There are for various places on the globe what are called "staples," rice in Asia, pasta in Italy, rotting fish sauce in ancient Rome (and now you know what happened to their empire). Somewhere south of the Rio Grande I'm sure refried beans are relatively common, even if not to Taco Bell levels.


But the rest of what is the traditional set of recipes is usually based around taking an often scant amount of protein, whether meat or eggs (or legumes for the vegans out there), and making a filling meal with a bit, enough of the protein getting to each of the many people around the family table.
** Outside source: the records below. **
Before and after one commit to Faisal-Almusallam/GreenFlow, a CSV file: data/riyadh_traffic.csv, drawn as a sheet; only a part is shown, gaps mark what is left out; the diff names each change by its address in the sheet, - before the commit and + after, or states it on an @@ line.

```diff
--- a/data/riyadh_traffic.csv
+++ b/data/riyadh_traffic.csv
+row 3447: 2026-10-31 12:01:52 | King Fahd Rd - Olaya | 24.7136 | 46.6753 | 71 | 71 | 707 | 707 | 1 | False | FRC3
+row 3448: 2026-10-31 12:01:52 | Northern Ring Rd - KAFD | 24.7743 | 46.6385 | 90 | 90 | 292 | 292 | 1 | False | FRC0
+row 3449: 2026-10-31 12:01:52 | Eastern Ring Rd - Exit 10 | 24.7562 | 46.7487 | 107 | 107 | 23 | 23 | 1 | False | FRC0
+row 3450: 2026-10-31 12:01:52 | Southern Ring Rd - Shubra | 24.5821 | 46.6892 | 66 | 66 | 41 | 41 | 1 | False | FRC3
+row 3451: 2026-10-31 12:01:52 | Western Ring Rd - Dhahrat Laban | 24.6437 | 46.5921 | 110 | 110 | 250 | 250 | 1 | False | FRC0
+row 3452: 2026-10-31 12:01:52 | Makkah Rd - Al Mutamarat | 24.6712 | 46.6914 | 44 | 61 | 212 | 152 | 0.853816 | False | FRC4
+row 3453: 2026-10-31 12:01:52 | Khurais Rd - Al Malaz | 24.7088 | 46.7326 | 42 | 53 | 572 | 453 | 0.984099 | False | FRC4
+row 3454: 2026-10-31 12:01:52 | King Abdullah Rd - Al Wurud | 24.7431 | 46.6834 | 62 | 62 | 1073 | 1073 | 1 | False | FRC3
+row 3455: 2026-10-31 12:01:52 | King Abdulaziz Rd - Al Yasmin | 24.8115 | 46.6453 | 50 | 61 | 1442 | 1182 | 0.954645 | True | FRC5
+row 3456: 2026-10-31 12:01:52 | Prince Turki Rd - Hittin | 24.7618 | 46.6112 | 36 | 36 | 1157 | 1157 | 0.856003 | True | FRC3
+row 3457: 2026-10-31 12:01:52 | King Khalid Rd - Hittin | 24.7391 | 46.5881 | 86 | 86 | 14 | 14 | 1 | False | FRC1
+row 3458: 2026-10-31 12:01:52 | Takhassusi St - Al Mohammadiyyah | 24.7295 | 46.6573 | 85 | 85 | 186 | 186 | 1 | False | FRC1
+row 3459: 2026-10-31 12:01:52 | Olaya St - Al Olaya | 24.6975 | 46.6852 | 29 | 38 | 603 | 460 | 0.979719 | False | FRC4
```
So fajitas were a way to take a cut of meat, and along with tortillas and peppers and onions, make sure everyone got some. Egg rolls took a single serving of pork, minced it fine, rolled it up with a bunch of cabbage and a wonton wrapper, and along with some oil (sure, deep frying isn't all bad) got a sense of heft into everyone's belly. And so on.
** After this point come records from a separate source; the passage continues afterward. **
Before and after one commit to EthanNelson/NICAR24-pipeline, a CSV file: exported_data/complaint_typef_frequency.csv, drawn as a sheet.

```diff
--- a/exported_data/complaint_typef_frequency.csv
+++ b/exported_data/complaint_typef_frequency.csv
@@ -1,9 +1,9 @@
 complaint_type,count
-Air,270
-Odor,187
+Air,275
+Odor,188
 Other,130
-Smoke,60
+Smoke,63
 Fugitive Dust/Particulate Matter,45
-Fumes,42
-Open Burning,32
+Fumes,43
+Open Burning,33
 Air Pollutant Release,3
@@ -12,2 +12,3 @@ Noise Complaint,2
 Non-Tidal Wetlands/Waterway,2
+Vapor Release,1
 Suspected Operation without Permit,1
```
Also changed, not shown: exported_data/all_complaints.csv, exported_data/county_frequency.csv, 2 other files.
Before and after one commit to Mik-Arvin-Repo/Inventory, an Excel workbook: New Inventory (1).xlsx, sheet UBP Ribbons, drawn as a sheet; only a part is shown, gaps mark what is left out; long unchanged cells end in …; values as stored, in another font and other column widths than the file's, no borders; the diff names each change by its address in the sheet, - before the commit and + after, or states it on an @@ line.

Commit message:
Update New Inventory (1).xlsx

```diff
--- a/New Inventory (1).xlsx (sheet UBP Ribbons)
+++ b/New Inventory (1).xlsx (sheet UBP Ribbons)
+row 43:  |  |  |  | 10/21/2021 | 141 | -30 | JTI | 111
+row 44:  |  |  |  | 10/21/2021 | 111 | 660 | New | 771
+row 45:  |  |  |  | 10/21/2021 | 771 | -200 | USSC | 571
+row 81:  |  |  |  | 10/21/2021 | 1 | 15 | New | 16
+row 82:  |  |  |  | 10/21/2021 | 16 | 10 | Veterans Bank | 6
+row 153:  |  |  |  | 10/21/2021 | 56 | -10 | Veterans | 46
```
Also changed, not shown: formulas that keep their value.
Northern Europe liked more meat when they could get it (and who doesn't? Sorry, vegans), and when they came over and carved out their homesteads in the New World, they didn't recognize the plant foods other than nuts, and it took a while to open up garden plots, let alone learn what vegetables they could grow. Meanwhile, deer and bear and turkey meat was plentiful, so much so that in pioneer accounts, a mere piece of fresh bread was a dessert-level delicacy, and a sandwich was often a piece of deer meat between two slices of bear meat. As Dave Barry would say, I am not making this up.
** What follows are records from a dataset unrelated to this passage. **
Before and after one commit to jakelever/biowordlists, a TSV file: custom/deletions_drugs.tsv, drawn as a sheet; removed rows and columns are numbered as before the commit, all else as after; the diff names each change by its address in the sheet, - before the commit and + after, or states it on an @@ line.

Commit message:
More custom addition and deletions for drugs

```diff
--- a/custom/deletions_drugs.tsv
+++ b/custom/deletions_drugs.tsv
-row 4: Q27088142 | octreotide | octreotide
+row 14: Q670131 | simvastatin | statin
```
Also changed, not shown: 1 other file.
So we got used to a very meat-centric diet; as immigrants came to this land of milk and meat, they adapted into the plenty formerly only known in palaces with obvious glee. In fact, I can recall as a kid that pasta wasn't considered a decent meal, which you would hear older folks say was because you went back to a plate of pasta for dinner when money was tight: a successful man had meat on the table for his family every night.


Times, indeed, have changed. It's helpful to know they changed to get us here, too. I'm not a vegetarian, but a meal without meat in our house isn't a sign of either poverty or that someone forgot to go to the store.


Most dieticians, and Michael Pollan with other sustainability advocates, all ask us to think about meat as more of a garnish than as the weighty center of a meal. Big chunks of meat, whole or processed, go through our physical selves and internal systems differently when we spend our day as a steelworker or farmer, as opposed to when we sit all week at work.


Two generations back and more, meat meant a big part of the American dream was fulfilled right there on the dinner table. We can celebrate successes and live a happy life, maybe happier, if we look back at some of the elegant original recipes in our history that bring a bit more of the field and farm to the table than the stockyard.


How does your faith community talk about food as a moral and ethical opportunity? You could talk about it at your next potluck . . .


Jeff Gill is a writer, storyteller, and supply preacher around central Ohio; he likes to grill steaks in the summer, right next to the sweet corn in the husk. Tell him your dinnertime dreams at, or follow Knapsack @Twitter.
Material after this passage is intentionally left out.